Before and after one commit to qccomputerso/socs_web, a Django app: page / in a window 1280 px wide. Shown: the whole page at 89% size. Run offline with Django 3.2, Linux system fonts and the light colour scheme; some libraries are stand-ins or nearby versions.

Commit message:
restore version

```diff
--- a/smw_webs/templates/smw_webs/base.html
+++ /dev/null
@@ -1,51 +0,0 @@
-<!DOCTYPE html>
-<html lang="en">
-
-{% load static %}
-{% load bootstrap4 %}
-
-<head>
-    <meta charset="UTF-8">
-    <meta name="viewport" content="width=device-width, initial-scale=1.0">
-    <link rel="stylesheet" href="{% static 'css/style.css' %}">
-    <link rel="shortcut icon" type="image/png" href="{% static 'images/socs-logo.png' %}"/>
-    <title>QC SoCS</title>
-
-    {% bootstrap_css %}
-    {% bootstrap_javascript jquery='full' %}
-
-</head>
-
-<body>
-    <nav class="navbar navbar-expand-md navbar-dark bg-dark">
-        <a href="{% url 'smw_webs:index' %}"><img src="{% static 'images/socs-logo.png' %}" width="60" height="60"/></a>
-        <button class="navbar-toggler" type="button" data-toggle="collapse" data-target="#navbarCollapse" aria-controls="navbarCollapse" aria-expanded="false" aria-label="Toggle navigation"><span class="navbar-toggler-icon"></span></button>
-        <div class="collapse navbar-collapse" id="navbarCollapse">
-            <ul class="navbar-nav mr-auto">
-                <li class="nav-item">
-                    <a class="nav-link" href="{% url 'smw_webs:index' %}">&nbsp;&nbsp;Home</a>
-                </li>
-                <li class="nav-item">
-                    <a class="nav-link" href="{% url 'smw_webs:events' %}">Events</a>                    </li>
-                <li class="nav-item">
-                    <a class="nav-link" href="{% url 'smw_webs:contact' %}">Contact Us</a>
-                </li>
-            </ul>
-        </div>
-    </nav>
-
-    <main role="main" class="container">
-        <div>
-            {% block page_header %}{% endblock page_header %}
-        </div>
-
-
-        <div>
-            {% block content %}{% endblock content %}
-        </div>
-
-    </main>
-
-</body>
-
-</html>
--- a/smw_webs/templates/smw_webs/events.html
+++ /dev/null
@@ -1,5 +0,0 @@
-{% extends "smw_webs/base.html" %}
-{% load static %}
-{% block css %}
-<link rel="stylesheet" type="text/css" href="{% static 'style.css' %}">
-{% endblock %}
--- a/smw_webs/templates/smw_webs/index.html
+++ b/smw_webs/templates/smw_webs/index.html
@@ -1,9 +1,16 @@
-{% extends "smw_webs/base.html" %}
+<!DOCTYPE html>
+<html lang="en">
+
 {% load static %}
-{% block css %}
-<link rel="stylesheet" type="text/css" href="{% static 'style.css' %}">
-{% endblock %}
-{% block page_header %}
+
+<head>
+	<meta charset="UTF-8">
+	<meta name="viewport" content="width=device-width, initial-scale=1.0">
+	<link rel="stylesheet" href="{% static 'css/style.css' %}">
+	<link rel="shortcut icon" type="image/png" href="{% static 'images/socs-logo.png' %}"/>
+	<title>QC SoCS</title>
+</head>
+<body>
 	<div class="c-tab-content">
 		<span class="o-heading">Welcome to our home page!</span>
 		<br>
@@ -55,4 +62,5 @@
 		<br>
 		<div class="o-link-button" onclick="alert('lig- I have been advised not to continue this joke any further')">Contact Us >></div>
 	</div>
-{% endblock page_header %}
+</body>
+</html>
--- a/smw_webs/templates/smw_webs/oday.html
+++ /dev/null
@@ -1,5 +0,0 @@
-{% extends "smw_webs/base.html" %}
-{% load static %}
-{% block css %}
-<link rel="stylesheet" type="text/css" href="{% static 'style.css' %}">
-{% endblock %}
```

***

- The problem -
All the entries above must be repeated exactly as they were given.

- Answer to this task -
Before and after one commit to qccomputerso/socs_web, a Django app: page / in a window 1280 px wide. Shown: the whole page at 89% size. Run offline with Django 3.2, Linux system fonts and the light colour scheme; some libraries are stand-ins or nearby versions.

Commit message:
restore version

```diff
--- a/smw_webs/templates/smw_webs/base.html
+++ /dev/null
@@ -1,51 +0,0 @@
-<!DOCTYPE html>
-<html lang="en">
-
-{% load static %}
-{% load bootstrap4 %}
-
-<head>
-    <meta charset="UTF-8">
-    <meta name="viewport" content="width=device-width, initial-scale=1.0">
-    <link rel="stylesheet" href="{% static 'css/style.css' %}">
-    <link rel="shortcut icon" type="image/png" href="{% static 'images/socs-logo.png' %}"/>
-    <title>QC SoCS</title>
-
-    {% bootstrap_css %}
-    {% bootstrap_javascript jquery='full' %}
-
-</head>
-
-<body>
-    <nav class="navbar navbar-expand-md navbar-dark bg-dark">
-        <a href="{% url 'smw_webs:index' %}"><img src="{% static 'images/socs-logo.png' %}" width="60" height="60"/></a>
-        <button class="navbar-toggler" type="button" data-toggle="collapse" data-target="#navbarCollapse" aria-controls="navbarCollapse" aria-expanded="false" aria-label="Toggle navigation"><span class="navbar-toggler-icon"></span></button>
-        <div class="collapse navbar-collapse" id="navbarCollapse">
-            <ul class="navbar-nav mr-auto">
-                <li class="nav-item">
-                    <a class="nav-link" href="{% url 'smw_webs:index' %}">&nbsp;&nbsp;Home</a>
-                </li>
-                <li class="nav-item">
-                    <a class="nav-link" href="{% url 'smw_webs:events' %}">Events</a>                    </li>
-                <li class="nav-item">
-                    <a class="nav-link" href="{% url 'smw_webs:contact' %}">Contact Us</a>
-                </li>
-            </ul>
-        </div>
-    </nav>
-
-    <main role="main" class="container">
-        <div>
-            {% block page_header %}{% endblock page_header %}
-        </div>
-
-
-        <div>
-            {% block content %}{% endblock content %}
-        </div>
-
-    </main>
-
-</body>
-
-</html>
--- a/smw_webs/templates/smw_webs/events.html
+++ /dev/null
@@ -1,5 +0,0 @@
-{% extends "smw_webs/base.html" %}
-{% load static %}
-{% block css %}
-<link rel="stylesheet" type="text/css" href="{% static 'style.css' %}">
-{% endblock %}
--- a/smw_webs/templates/smw_webs/index.html
+++ b/smw_webs/templates/smw_webs/index.html
@@ -1,9 +1,16 @@
-{% extends "smw_webs/base.html" %}
+<!DOCTYPE html>
+<html lang="en">
+
 {% load static %}
-{% block css %}
-<link rel="stylesheet" type="text/css" href="{% static 'style.css' %}">
-{% endblock %}
-{% block page_header %}
+
+<head>
+	<meta charset="UTF-8">
+	<meta name="viewport" content="width=device-width, initial-scale=1.0">
+	<link rel="stylesheet" href="{% static 'css/style.css' %}">
+	<link rel="shortcut icon" type="image/png" href="{% static 'images/socs-logo.png' %}"/>
+	<title>QC SoCS</title>
+</head>
+<body>
 	<div class="c-tab-content">
 		<span class="o-heading">Welcome to our home page!</span>
 		<br>
@@ -55,4 +62,5 @@
 		<br>
 		<div class="o-link-button" onclick="alert('lig- I have been advised not to continue this joke any further')">Contact Us >></div>
 	</div>
-{% endblock page_header %}
+</body>
+</html>
--- a/smw_webs/templates/smw_webs/oday.html
+++ /dev/null
@@ -1,5 +0,0 @@
-{% extends "smw_webs/base.html" %}
-{% load static %}
-{% block css %}
-<link rel="stylesheet" type="text/css" href="{% static 'style.css' %}">
-{% endblock %}
```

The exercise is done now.